Hi all. We’ve been in a bit of a wifi void while travelling through Yellowstone and the Grand Teton. Not complaining, just saying. Despite this, I have been very dedicated in my writing and photo editing and below is all the ins and outs of days 3 to 7. I will upload day 8 later “tonight”.
Today we were on the road, bright and early (not) and headed from Baker City, across the border (at about Ontario) and into Idaho. The fairly stark landscape continued but, as we moved further east, there were more outcrops, ranges and cuttings, interspersed with pockets of vivid green from irrigated agriculture. There were still no trees in sight, just a bald vista. Tonight we’re at Craters on the Moon National Park which is really interesting. It’s all just volcanic rocks and all the campsites look like multiple mars rovers parked all over the place. The sunset was lovely and showcased a mountain we can see from our camp. Not sure what mountain it is though.
Would you believe it but we actually, FINALLY made it to Yellowstone National Park today?! We started the morning at about 10 degrees Celsius, which didn’t feel nearly that cold until we read it at the information centre. Still, I was in thongs and shorts so it wasn’t THAT bad. We did a 7 mile drive around the Craters of the Moon National Park, taking in the volcanic sites, and a 2 mile walk to the tree moulds. This is where the lava surrounded trees and, as it cooled, made moulds of their shape, complete with bark patterns. Some of the moulds are from trees that are still vertical, others have fallen and the moulds are horizontal. From there, we hit the frog and toad to Yellowstone and, within a few miles of the entrance, we saw a bison. Finding a campsite was tricky because, even though it is late in the season, it is still busy. On the way to our campsite we saw more bison on the plains and another close up dude, causing traffic havoc. We also stopped at Gibbon Falls for a sticky beak. Tonight we are camped with about a gazillion other people at Canyon campground with firm plans to do the northern loop tomorrow. A section of road in the park is closed and is causing us a few hassles but we’ll sort something out over the next day or two.
Today we did the northern loop of Yellowstone or, as it’s more widely known, the Mammoth loop. We saw geysers of every size, shape, colour and activity and then spent an hour or so marvelling at the terraces at Mammoth Hot Springs. Wildlife-wise we saw herds of bison, the odd elk and missed 4 bears by 30 minutes. Aaaaahhhh! We did get in trouble from a very unfriendly ranger for moving more than a few metres from our lunch. It was the middle of the day in the middle of a very large town but apparently we were still at risk of a bear stealing our sauvignon blanc. We also saw snow. Yep, snow. In jeans and a t-shirt I went across the road and collected it for the kids. Apparently it rained a few nights ago so it’s likely the snow formed then and hasn’t melted away yet. Anyway, it was a nice surprise.

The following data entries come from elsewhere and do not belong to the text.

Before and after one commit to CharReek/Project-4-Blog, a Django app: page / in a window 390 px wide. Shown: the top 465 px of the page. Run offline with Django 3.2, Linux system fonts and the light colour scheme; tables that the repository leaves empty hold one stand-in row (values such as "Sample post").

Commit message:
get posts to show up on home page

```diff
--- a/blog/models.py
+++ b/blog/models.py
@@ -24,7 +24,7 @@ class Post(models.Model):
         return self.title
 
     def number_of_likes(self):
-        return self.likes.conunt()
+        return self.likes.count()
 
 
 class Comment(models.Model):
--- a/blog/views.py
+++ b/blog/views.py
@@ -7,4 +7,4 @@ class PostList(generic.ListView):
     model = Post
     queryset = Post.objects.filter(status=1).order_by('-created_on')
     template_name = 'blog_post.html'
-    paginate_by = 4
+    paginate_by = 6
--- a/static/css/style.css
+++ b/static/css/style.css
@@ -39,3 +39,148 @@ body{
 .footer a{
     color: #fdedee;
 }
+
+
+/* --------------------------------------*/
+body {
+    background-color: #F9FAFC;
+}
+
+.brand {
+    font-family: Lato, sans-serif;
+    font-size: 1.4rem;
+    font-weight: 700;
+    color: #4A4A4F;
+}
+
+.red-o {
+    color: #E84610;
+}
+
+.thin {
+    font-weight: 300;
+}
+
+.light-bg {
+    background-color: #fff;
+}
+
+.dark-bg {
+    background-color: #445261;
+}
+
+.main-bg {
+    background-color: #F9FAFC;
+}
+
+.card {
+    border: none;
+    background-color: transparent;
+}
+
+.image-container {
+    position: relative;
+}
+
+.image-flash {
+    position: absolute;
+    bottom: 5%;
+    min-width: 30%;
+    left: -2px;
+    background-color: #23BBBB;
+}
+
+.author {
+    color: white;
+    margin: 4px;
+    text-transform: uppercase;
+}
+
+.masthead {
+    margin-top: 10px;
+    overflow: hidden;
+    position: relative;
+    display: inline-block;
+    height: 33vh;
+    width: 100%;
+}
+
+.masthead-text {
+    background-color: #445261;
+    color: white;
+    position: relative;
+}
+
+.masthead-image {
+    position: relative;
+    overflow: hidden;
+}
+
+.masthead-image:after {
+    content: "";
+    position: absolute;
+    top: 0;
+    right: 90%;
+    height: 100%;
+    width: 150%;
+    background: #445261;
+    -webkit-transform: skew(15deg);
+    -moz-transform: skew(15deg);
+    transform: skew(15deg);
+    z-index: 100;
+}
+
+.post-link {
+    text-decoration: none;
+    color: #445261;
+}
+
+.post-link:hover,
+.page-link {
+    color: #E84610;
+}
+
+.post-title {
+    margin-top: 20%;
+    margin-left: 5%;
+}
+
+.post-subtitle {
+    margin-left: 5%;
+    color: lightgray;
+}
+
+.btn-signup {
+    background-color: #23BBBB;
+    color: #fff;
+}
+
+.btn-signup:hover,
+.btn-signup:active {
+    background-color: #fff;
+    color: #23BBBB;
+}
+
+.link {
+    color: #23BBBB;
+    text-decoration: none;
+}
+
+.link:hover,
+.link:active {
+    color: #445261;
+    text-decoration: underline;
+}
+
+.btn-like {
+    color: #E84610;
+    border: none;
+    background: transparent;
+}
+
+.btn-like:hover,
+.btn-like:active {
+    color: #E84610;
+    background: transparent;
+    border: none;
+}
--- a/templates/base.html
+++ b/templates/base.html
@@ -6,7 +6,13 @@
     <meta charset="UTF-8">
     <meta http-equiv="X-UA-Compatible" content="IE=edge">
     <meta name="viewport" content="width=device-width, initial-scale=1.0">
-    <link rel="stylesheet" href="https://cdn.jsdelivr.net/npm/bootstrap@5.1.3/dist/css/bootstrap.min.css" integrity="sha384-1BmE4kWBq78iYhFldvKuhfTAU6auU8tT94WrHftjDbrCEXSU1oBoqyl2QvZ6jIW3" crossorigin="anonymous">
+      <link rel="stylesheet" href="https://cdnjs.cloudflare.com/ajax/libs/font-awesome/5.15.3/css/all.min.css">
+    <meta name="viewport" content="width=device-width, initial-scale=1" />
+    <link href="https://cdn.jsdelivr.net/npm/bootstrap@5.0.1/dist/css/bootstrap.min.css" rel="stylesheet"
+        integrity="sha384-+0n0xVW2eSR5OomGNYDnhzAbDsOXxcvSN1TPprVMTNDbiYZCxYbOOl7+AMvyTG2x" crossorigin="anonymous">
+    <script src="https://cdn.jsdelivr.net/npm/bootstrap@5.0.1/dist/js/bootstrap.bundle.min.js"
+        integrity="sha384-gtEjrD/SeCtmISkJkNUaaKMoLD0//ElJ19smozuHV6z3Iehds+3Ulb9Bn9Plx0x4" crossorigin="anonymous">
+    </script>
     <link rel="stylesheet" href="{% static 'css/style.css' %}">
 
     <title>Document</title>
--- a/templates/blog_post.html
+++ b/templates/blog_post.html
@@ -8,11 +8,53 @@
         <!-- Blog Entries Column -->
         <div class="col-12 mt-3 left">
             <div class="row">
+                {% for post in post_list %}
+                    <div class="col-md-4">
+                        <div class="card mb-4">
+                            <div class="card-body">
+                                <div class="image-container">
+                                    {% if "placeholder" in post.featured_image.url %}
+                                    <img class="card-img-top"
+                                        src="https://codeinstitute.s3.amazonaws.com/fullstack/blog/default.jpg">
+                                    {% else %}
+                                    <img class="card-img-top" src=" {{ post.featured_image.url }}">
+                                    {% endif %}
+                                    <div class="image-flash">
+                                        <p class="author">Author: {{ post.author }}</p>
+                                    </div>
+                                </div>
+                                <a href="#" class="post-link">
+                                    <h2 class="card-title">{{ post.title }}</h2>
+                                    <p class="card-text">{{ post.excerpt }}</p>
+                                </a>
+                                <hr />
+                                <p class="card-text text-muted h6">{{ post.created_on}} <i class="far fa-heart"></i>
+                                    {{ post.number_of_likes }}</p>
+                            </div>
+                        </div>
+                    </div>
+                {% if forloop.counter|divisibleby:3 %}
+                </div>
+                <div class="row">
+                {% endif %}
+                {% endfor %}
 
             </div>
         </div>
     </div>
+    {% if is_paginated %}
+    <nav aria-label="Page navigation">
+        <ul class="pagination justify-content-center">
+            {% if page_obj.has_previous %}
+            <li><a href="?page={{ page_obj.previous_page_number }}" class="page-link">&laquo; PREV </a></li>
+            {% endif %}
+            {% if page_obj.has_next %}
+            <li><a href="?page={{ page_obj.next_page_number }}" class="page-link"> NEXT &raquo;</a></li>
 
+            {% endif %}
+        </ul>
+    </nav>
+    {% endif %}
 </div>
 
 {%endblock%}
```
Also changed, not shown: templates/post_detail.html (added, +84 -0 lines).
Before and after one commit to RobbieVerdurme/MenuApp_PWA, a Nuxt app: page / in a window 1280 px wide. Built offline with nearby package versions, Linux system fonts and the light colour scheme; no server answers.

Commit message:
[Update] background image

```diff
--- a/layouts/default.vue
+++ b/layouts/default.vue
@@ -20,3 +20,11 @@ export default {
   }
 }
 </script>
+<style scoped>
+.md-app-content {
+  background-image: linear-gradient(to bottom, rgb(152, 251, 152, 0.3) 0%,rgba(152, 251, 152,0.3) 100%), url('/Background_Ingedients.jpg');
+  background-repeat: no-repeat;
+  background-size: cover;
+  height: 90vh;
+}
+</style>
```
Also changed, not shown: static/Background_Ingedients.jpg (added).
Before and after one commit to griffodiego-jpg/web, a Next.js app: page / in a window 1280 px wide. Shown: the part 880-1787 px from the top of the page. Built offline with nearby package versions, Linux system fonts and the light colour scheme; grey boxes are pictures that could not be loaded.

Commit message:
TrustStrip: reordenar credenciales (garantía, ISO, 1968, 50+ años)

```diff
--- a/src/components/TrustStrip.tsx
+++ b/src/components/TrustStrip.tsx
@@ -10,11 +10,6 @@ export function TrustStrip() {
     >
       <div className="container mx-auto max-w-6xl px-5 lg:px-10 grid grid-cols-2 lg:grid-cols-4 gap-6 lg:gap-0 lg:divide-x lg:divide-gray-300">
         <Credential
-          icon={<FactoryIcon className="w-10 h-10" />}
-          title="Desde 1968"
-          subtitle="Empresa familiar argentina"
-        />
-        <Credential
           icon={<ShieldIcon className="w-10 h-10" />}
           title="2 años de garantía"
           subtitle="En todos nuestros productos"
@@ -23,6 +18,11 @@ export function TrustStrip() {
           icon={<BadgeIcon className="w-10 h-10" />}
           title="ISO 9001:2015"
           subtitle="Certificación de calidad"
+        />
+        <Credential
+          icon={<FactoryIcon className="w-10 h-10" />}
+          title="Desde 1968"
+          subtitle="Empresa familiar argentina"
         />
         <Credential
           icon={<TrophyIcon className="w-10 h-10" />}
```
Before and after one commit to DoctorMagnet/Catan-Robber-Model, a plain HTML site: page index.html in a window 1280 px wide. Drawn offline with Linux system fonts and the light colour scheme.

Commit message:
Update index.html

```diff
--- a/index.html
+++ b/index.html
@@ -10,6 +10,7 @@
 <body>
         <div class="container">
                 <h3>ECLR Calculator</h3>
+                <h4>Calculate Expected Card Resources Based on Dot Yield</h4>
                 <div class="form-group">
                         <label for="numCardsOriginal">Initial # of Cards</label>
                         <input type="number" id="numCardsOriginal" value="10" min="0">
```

This morning we started with ice. Riley had left his drink bottle outside and it was nearly frozen through. The camp chairs, bear food boxes, campervan etc all had a coating of ice but we were mostly toasty inside our camper, even without power. We headed off earlier than usual and discovered the cold weather made all the steam vents REALLY obvious. It was magic. We stopped at some for photos and then headed to Old Faithful for a look. Unfortunately the road beyond Old Faithful is closed so we’ve done A LOT of backtracking today. After exploring Old Faithful and its surrounds, we headed back towards Madison, Norris and Canyon Village before exploring some new country, including another look at Yellowstone’s Grand Canyon (from a different angle), on our way to Fishing Bridge where we are camped tonight. Our camp is in the Yellowstone Lake area, which apparently is famous for grizzly bears. You can’t camp here unless you are in a hard-sided vehicle. No bear luck so far but we’ve added a coyote (we think) to our list, and got stuck in a massive bison traffic jam. It took about 20 minutes to get through it. I also really want to see a moose!
This morning we washed a mountain of clothes and, while Finn and I were at the laundry, Terry and Riley saw mule deer in the camp. When the washing was done we headed towards the eastern entrance of Yellowstone. We only went some of the way but Finn saw a yellow-bellied marmot and all of us saw RIVER OTTERS!!! The boys got a good look when Finn bailed up a lady with a scope but Terry and I had to be content with distant views. We also saw a coyote, and had to drive around a bison that was ambling along the road. We then turned back and headed down the south entrance (exit?) road, out of the park. Along the way we stopped at Grant Village for a greasy, traditional US lunch. We are now camped in the Great Teton National Park. The Tetons are gorgeous but…they’re like a slice of Switzerland. I think we should’ve come here before heading to Europe! There is still a slight chance of a bear tomorrow, as we head south out of the park and the state, but my main aim is MOOSE! Must see a moose. Moose are a must.